For Linux, install Mono according to the information on the Wiki page above.
For Mac, install Mono via Homebrew.
After you have installed Mono or the .NET Framework, download and extract the Strm2Osm tool from the wiki page, open a Terminal and change to the directory of Srtm2Osm.
./Srtm2Osm.exe -bounds2 [latitude] [longitude] [area] -step [stepsize] -o output.osm. Replace latitude and longitude with the coordinates of your place. We choose the city center of Drohobych here, with an area or 25 square kilometers.
stepsize is the elevation step in meters that you want to have drawn as contour line. See the following animation for an example:
Now back in JOSM, select File > Open... and select the .osm file you just created with Srtm2Osm (
drohobych.osm in our example). This will create an additional layer with the height data. After that, select Merge this layer into another layer in the Layers panel on the right side of JOSM. Select the other layer in the dropdown and click Merge, ignoring the warning.
This will create quite a large file containing elevation contours, as well as all the other data OpenStreetMap provides. We're ready to get this into Illustrator!
Export to Illustrator
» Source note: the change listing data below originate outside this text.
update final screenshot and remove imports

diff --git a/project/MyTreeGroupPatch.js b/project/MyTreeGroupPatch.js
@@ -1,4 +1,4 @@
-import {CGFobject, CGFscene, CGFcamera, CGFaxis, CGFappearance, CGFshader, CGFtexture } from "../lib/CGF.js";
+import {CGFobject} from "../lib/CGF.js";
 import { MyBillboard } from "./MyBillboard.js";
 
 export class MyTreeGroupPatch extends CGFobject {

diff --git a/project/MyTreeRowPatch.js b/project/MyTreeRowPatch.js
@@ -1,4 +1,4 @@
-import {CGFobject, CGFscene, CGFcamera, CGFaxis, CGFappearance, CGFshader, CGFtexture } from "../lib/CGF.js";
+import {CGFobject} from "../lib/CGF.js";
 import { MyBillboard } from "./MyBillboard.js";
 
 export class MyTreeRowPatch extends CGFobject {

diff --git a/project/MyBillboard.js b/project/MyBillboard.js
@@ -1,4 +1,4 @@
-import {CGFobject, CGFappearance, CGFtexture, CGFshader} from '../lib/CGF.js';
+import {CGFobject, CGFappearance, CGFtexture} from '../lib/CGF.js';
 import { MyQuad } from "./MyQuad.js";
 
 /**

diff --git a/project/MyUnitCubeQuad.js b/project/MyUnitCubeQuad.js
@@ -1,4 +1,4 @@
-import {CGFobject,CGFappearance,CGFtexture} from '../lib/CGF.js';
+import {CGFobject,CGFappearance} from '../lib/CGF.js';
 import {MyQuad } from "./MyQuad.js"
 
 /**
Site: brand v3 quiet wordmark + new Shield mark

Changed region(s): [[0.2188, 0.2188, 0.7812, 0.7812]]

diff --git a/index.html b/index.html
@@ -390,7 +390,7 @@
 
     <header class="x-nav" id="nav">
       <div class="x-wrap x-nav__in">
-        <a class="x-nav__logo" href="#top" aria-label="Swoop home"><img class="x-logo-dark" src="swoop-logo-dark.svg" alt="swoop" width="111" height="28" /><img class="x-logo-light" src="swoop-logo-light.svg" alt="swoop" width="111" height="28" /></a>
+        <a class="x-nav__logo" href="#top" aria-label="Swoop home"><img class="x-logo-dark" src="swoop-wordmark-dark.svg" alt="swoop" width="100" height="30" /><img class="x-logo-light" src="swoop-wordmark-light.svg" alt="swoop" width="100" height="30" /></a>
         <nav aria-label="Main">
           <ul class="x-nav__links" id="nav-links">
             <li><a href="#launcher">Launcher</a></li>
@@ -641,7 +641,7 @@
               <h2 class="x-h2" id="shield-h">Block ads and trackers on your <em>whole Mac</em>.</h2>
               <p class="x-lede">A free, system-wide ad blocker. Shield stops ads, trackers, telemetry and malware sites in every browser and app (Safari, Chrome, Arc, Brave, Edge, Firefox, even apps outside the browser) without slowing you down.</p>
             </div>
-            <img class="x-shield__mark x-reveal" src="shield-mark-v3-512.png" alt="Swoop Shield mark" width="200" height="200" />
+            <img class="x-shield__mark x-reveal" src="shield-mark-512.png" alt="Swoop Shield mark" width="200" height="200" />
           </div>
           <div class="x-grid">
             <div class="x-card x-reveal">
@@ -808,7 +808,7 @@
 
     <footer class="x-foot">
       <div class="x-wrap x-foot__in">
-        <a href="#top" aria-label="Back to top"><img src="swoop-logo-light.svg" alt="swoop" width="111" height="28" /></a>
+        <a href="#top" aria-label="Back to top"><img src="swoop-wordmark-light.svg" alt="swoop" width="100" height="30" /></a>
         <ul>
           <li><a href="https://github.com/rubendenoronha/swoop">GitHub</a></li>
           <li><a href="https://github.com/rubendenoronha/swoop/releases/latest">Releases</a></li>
The OpenStreetMap project also provides a nice tool called
osm2ai.pl - a Perl script converts OSM files to Adobe Illustrator. See this page for details. You can download the script here and put it into the same directory as your OSM files.
After downloading, install the Perl module Geo::Coordinates::OSGB via cpan:
Unfortunately, per default
osm2ai.pl does not know about the elevation contours, so we have to tell it how to filter them out of the OSM file. For this, I have prepared a file called
include-contours.filter, which you simply put in the same directory as your OSM files and
osm2ai.pl. Grab it here
In a Terminal, run
perl osm2ai.pl --input [inputfile.osm] --output [illustrator-file.ai] --filters include-contours.filter. This produces an Adobe AI file with roads, buildings and all the other stuff nicely separated into layers.
Unfortunately, it's not that nicely scaled. So apply liberal amounts of scaling, stroke and filling to the various layers.
In the end, after some path smoothing, the figure-ground plan of Drohobych's city center looks like this:
Nice, eh? :-)
For any comments and feedback, shoot me a message at Twitter!